> **Brief**
Go through the records and copy each line where the string "html" occurs.

> **Input for this task**

-*-*-

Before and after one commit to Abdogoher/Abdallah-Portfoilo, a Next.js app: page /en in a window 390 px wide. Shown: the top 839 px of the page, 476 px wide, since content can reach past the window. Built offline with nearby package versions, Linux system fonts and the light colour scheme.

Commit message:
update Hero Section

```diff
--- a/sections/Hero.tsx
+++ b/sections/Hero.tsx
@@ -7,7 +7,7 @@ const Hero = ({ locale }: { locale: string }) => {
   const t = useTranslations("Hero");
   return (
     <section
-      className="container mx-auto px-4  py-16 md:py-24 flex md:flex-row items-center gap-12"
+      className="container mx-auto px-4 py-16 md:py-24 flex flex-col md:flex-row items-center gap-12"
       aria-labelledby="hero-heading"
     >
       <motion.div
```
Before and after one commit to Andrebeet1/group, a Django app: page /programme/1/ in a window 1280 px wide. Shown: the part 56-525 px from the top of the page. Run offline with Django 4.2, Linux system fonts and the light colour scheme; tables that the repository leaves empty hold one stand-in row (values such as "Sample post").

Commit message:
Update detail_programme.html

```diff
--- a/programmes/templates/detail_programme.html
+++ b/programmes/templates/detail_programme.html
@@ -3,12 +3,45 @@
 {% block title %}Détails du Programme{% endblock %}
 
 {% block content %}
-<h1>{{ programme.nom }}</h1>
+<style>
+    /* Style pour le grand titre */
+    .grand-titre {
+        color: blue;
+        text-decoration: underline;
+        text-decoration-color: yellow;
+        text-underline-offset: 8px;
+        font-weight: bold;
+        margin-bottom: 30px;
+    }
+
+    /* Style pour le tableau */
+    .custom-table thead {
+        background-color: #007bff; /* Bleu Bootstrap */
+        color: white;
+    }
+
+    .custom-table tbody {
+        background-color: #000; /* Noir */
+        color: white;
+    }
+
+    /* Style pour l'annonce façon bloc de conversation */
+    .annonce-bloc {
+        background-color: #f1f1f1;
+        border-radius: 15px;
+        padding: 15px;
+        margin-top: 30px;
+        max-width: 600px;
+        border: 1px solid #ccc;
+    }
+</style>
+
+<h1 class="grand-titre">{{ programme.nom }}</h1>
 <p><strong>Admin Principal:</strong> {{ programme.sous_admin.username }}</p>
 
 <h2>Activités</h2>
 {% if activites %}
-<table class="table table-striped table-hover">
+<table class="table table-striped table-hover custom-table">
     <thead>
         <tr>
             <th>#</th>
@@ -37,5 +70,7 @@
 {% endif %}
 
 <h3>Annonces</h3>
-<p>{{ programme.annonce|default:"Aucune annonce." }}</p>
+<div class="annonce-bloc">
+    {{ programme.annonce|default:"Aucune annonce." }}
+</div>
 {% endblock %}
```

-*-*-

> **Answer section**
Update detail_programme.html
--- a/programmes/templates/detail_programme.html
+++ b/programmes/templates/detail_programme.html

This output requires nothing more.